My dissertation, titled "Simple Medicines: Land, Health, and Power in the 19th-century Ojibwe western Great Lakes," focused on medical pluralism in settler colonialism in Ojibwe communities in the western Great Lakes during the nineteenth and early twentieth centuries. I used the frameworks of Indigenous and settler colonial studies and brought in analyses of religion, science, institutions, and strategic survivance. Simple Medicines addressed major themes in the history of medicine including the mutability of Indigenous and settler medical practices; the mobilization of medicine in both processes of and resistances to settler colonialism; and the functional reality of medical pluralism. I did this project because, as a white settler scholar, I needed to better understand medicine and relationship in the place where I was living. What I found was more complex and more clear than I could have anticipated.

My current research looks at human-nature relations through the nineteenth and twentieth centuries, particularly in the development of herbalism. My central questions are always what health meant and what medicine - especially botanical medicine - did in religious, political, and social spaces. I'm curious about herbalism as a practice, identity, and expression of sacred and social relations. This project is grounded in queer, feminist, multispecies, and Indigenous theories of relationship, kinship, continuity, and care.

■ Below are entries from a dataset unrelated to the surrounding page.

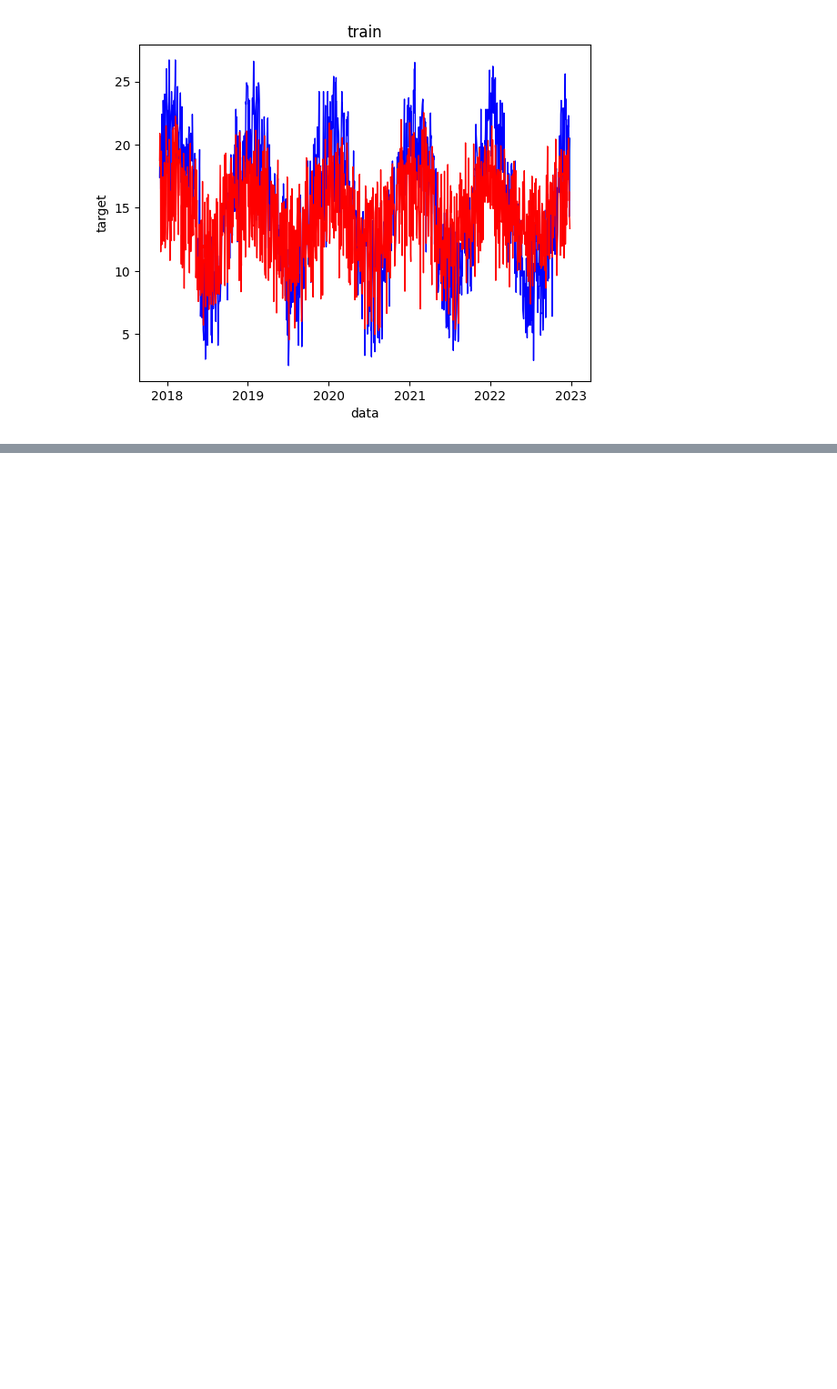
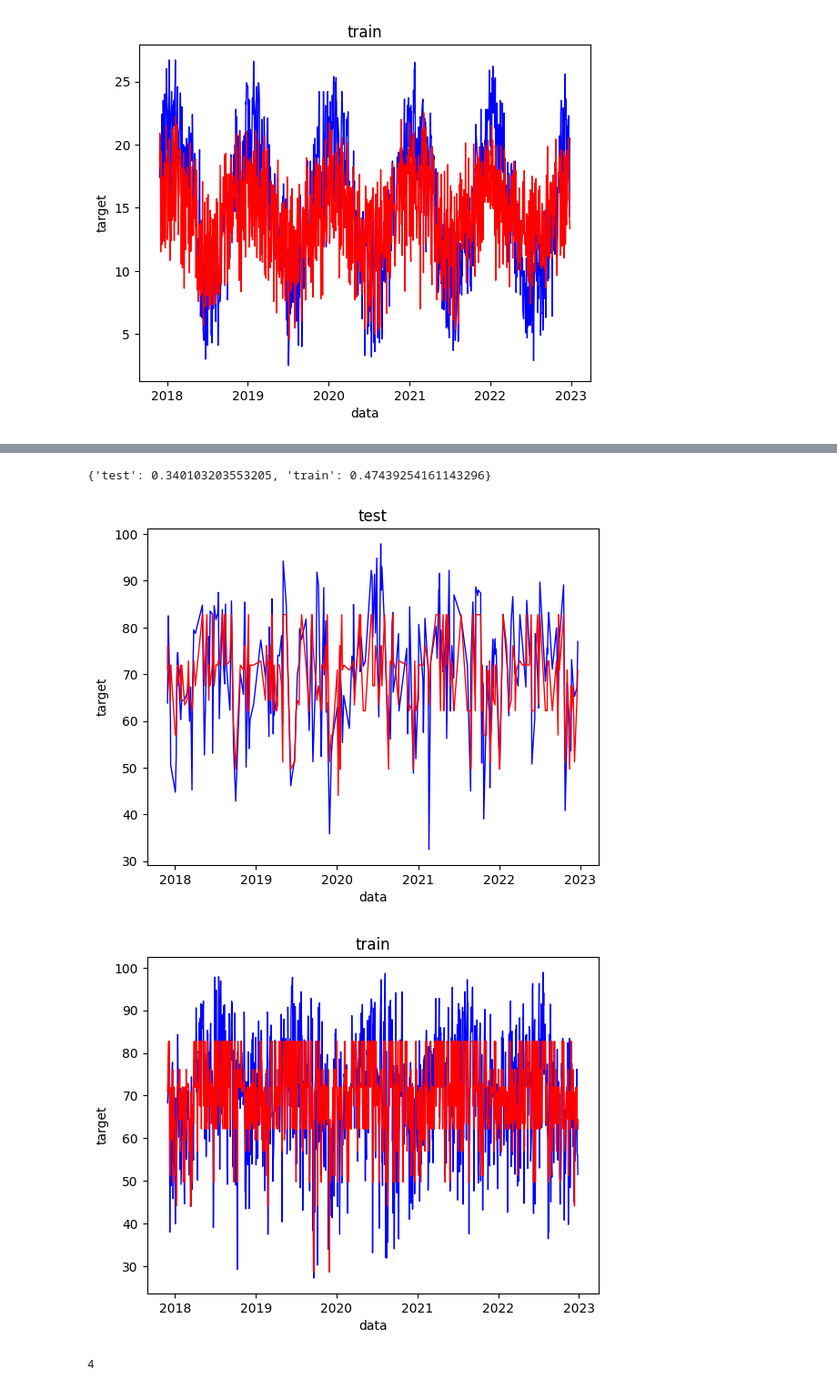
Before and after one commit to SebastianFelgueras/clima, a Jupyter notebook: modelosBSAS.ipynb, the cells around one changed output, grey strips where cells are left out. Shown at 91% size. Saved outputs shown, nothing was run; the diff lists cells and outputs as text; code cells hidden in the pictures; blank space fills up the shorter version.

```diff
--- a/modelosBSAS.ipynb
+++ b/modelosBSAS.ipynb
@@ -254,0 +299,9 @@ ridge = modelo.modelo
+# %%
+print(modelo_hum.setear_modelo(DecisionTreeRegressor,max_depth=4))
+modelo_hum.plotear_perf()
+modelo_hum.modelo.get_depth()
+# %% [output]
+{'test': 0.340103203553205, 'train': 0.47439254161143296}
+[figure, added]
+[figure, added]
+4
```
Also changed, not shown: parts of 12 cells of this notebook.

This research is closely associated with the Herbal History Project, the current phase of a long-standing community-academic partnership on plants, health, and history. This inquiry has taken multiple forms: a series of guided visits between community members, academics, rare book librarians, and the University’s Educator of Indigenous History, Biological, and Ecological knowledge; multiple public presentations; a year-long research collaborative for which my co-conveners and I received a competitive grant from the University’s Institute of Advanced Study. We currently are running a storytelling, storylistening, and study group funded in part by the Institute on the Environment.